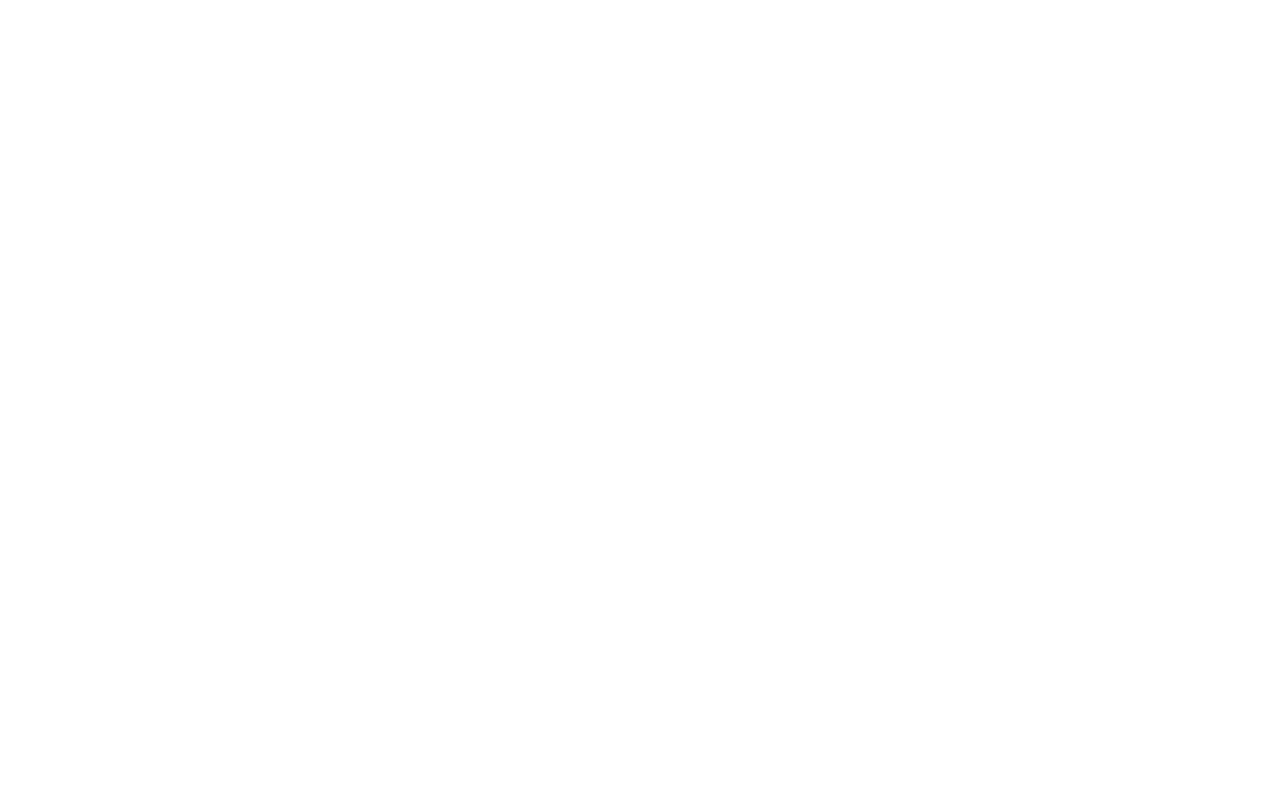
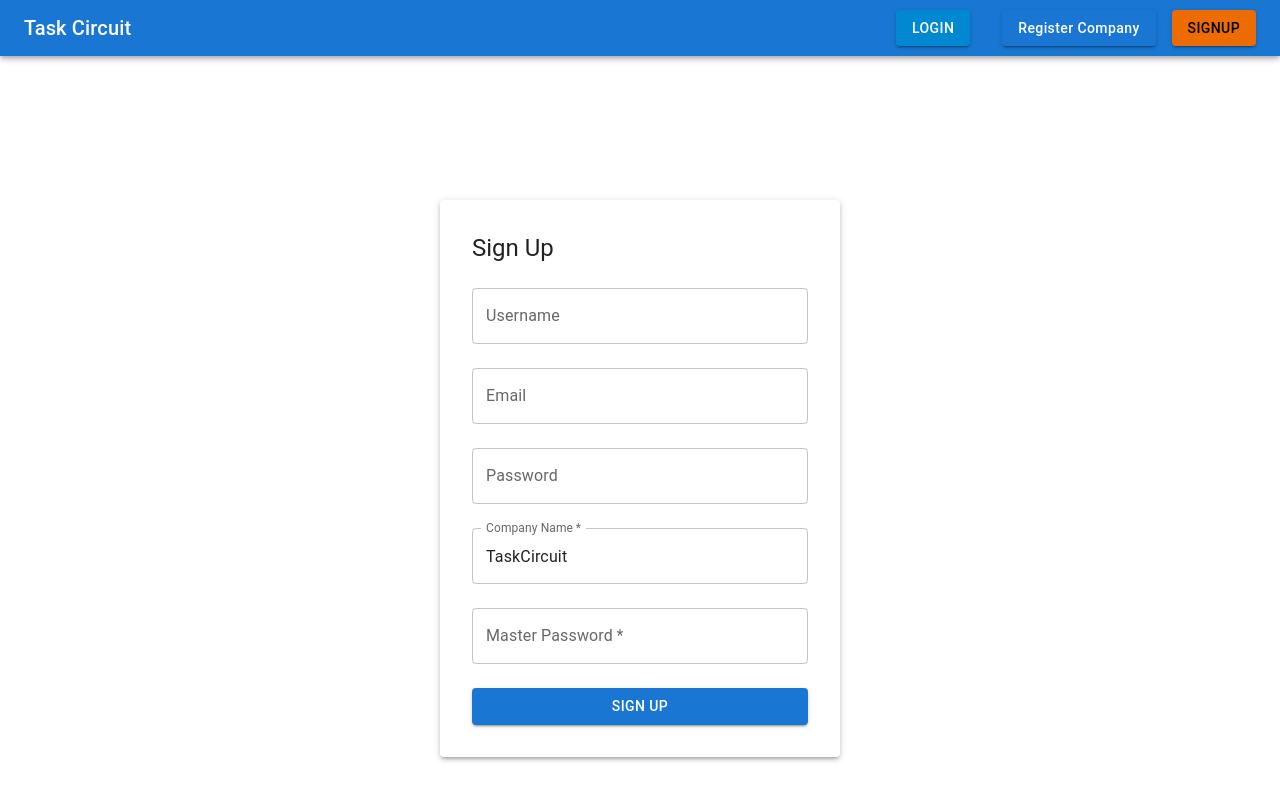
Before and after one commit to YashvanthD/task-circuit-ui-impl, a React (Create React App) app: page /taskcircuit/signup in a window 1280 px wide. Before the commit this address had no page. Built offline with nearby package versions, Linux system fonts and the light colour scheme.

Commit message:
Add files via upload

```diff
--- a/src/App.js
+++ b/src/App.js
@@ -16,6 +16,8 @@
 import InvoicePage from './pages/user/InvoicePage';
 import SettingsPage from './pages/user/SettingsPage';
 import { getRefreshToken, loadUserFromLocalStorage, removeFromLocalStorage, removeUserFromLocalStorage } from './utils/storage';
+import SignupForm from './forms/SignupForm';
+import RegisterCompanyForm from './forms/RegisterCompanyForm';
 
 function AppRoutes() {
   const navigate = useNavigate();
@@ -41,6 +43,8 @@
       <Route path="/taskcircuit/" element={<BaseLayout loggedIn={loggedIn} user={user} onLogout={handleLogout} showSidebar={false}><LandingPage /></BaseLayout>} />
       <Route path="/taskcircuit/home" element={<BaseLayout loggedIn={loggedIn} user={user} onLogout={handleLogout} showSidebar={false}><HomePage /></BaseLayout>} />
       <Route path="/taskcircuit/login" element={<BaseLayout loggedIn={loggedIn} user={user} onLogout={handleLogout} showSidebar={false}><LoginPage /></BaseLayout>} />
+      <Route path="/taskcircuit/signup" element={<BaseLayout loggedIn={loggedIn} user={user} onLogout={handleLogout} showSidebar={false}><SignupForm /></BaseLayout>} />
+      <Route path="/taskcircuit/register-company" element={<BaseLayout loggedIn={loggedIn} user={user} onLogout={handleLogout} showSidebar={false}><RegisterCompanyForm /></BaseLayout>} />
       <Route path="/taskcircuit/user/*" element={<UserLayout />}>
         <Route index element={<DashboardPage />} />
         <Route path="dashboard" element={<DashboardPage />} />
--- /dev/null
+++ b/src/forms/RegisterCompanyForm.js
@@ -0,0 +1,78 @@
+import React, { useState } from 'react';
+import { TextField, Button, Paper, Typography, Box } from '@mui/material';
+import { apiFetch } from '../utils/api';
+
+/**
+ * RegisterCompanyForm - Company registration form for TaskCircuit
+ * Fields: master_password, company_name, username, password, email, pincode, description
+ * Handles API call and error/success display.
+ */
+export default function RegisterCompanyForm() {
+  const [form, setForm] = useState({
+    master_password: '',
+    company_name: 'TaskCircuit',
+    username: '',
+    password: '',
+    email: '',
+    pincode: '',
+    description: 'Default company for TaskCircuit'
+  });
+  const [error, setError] = useState('');
+  const [success, setSuccess] = useState('');
+
+  const handleChange = (e) => {
+    setForm(f => ({ ...f, [e.target.name]: e.target.value }));
+  };
+
+  const handleSubmit = async (e) => {
+    e.preventDefault();
+    setError('');
+    setSuccess('');
+    if (!form.company_name) {
+      setError('Company name is required');
+      return;
+    }
+    if (!form.master_password) {
+      setError('Master password is required');
+      return;
+    }
+    if (!form.username || !form.password || !form.email) {
+      setError('Username, password, and email are required');
+      return;
+    }
+    try {
+      const submitBody = { ...form };
+      const res = await apiFetch('/company/register', {
+        method: 'POST',
+        body: JSON.stringify(submitBody),
+        headers: { 'Content-Type': 'application/json' }
+      });
+      const data = await res.json();
+      if (res.ok && data.success) {
+        setSuccess('Company registration successful!');
+      } else {
+        setError(data.error || (data.errors && Object.values(data.errors).join(', ')) || 'Registration failed');
+      }
+    } catch (err) {
+      setError('Network/server error');
+    }
+  };
+
+  return (
+    <Paper elevation={3} sx={{padding:4, maxWidth:400, margin:'120px auto'}}>
+      <Typography variant="h5" gutterBottom>Register Company</Typography>
+      <Box component="form" noValidate autoComplete="off" onSubmit={handleSubmit}>
+        <TextField label="Master Password" name="master_password" type="password" variant="outlined" fullWidth margin="normal" value={form.master_password} onChange={handleChange} required />
+        <TextField label="Company Name" name="company_name" variant="outlined" fullWidth margin="normal" value={form.company_name} onChange={handleChange} required />
+        <TextField label="Admin Username" name="username" variant="outlined" fullWidth margin="normal" value={form.username} onChange={handleChange} required />
+        <TextField label="Admin Password" name="password" type="password" variant="outlined" fullWidth margin="normal" value={form.password} onChange={handleChange} required />
+        <TextField label="Admin Email" name="email" type="email" variant="outlined" fullWidth margin="normal" value={form.email} onChange={handleChange} required />
+        <TextField label="Pincode" name="pincode" variant="outlined" fullWidth margin="normal" value={form.pincode} onChange={handleChange} />
+        <TextField label="Description" name="description" variant="outlined" fullWidth margin="normal" value={form.description} onChange={handleChange} />
+        {error && <Typography color="error" mt={2}>{error}</Typography>}
+        {success && <Typography color="success.main" mt={2}>{success}</Typography>}
+        <Button variant="contained" color="primary" fullWidth sx={{mt:2}} type="submit">Register Company</Button>
+      </Box>
+    </Paper>
+  );
+}
--- /dev/null
+++ b/src/forms/SignupForm.js
@@ -0,0 +1,70 @@
+import React, { useState } from 'react';
+import { TextField, Button, Paper, Typography, Box } from '@mui/material';
+import { apiFetch } from '../utils/api';
+
+/**
+ * SignupForm - User registration form for TaskCircuit
+ * Includes username, email, password, company name, and master password fields.
+ * Handles API call and error/success display.
+ */
+export default function SignupForm() {
+  const [form, setForm] = useState({
+    username: '',
+    email: '',
+    password: '',
+    company_name: 'TaskCircuit',
+    master_password: ''
+  });
+  const [error, setError] = useState('');
+  const [success, setSuccess] = useState('');
+
+  const handleChange = (e) => {
+    setForm(f => ({ ...f, [e.target.name]: e.target.value }));
+  };
+
+  const handleSubmit = async (e) => {
+    e.preventDefault();
+    setError('');
+    setSuccess('');
+    if (!form.company_name) {
+      setError('Company name is required');
+      return;
+    }
+    if (!form.master_password) {
+      setError('Master password is required');
+      return;
+    }
+    try {
+      const submitBody = { ...form };
+      const res = await apiFetch('/auth/signup', {
+        method: 'POST',
+        body: JSON.stringify(submitBody),
+        headers: { 'Content-Type': 'application/json' }
+      });
+      const data = await res.json();
+      if (res.ok && data.success) {
+        setSuccess('Registration successful!');
+      } else {
+        setError(data.error || (data.errors && Object.values(data.errors).join(', ')) || 'Registration failed');
+      }
+    } catch (err) {
+      setError('Network/server error');
+    }
+  };
+
+  return (
+    <Paper elevation={3} sx={{padding:4, maxWidth:400, margin:'120px auto'}}>
+      <Typography variant="h5" gutterBottom>Sign Up</Typography>
+      <Box component="form" noValidate autoComplete="off" onSubmit={handleSubmit}>
+        <TextField label="Username" name="username" variant="outlined" fullWidth margin="normal" value={form.username} onChange={handleChange} />
+        <TextField label="Email" name="email" type="email" variant="outlined" fullWidth margin="normal" value={form.email} onChange={handleChange} />
+        <TextField label="Password" name="password" type="password" variant="outlined" fullWidth margin="normal" value={form.password} onChange={handleChange} />
+        <TextField label="Company Name" name="company_name" variant="outlined" fullWidth margin="normal" value={form.company_name} onChange={handleChange} required />
+        <TextField label="Master Password" name="master_password" type="password" variant="outlined" fullWidth margin="normal" value={form.master_password} onChange={handleChange} required />
+        {error && <Typography color="error" mt={2}>{error}</Typography>}
+        {success && <Typography color="success.main" mt={2}>{success}</Typography>}
+        <Button variant="contained" color="primary" fullWidth sx={{mt:2}} type="submit">Sign Up</Button>
+      </Box>
+    </Paper>
+  );
+}
--- a/src/layouts/BaseLayout.js
+++ b/src/layouts/BaseLayout.js
@@ -90,11 +90,11 @@
                   Login
                 </Button>
                 <Button
+                  color="primary"
+                  variant="contained"
+                  sx={{ ml: 2, boxShadow: 2, textTransform: 'none', fontWeight: 500, minWidth: 120 }}
+                  to="/taskcircuit/register-company"
                   component={Link}
-                  to="/taskcircuit/register-company"
-                  variant="contained"
-                  color="success"
-                  sx={{ color: 'common.white', bgcolor: 'success.main', boxShadow: 2, '&:hover': { bgcolor: 'success.dark' } }}
                 >
                   Register Company
                 </Button>
```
_ _ _ _ _ _ _
**Work instruction:**
Where a line of the entries contains "apiFetch", report that line.

**Final answer:**
+import { apiFetch } from '../utils/api';
+      const res = await apiFetch('/company/register', {
+import { apiFetch } from '../utils/api';
+      const res = await apiFetch('/auth/signup', {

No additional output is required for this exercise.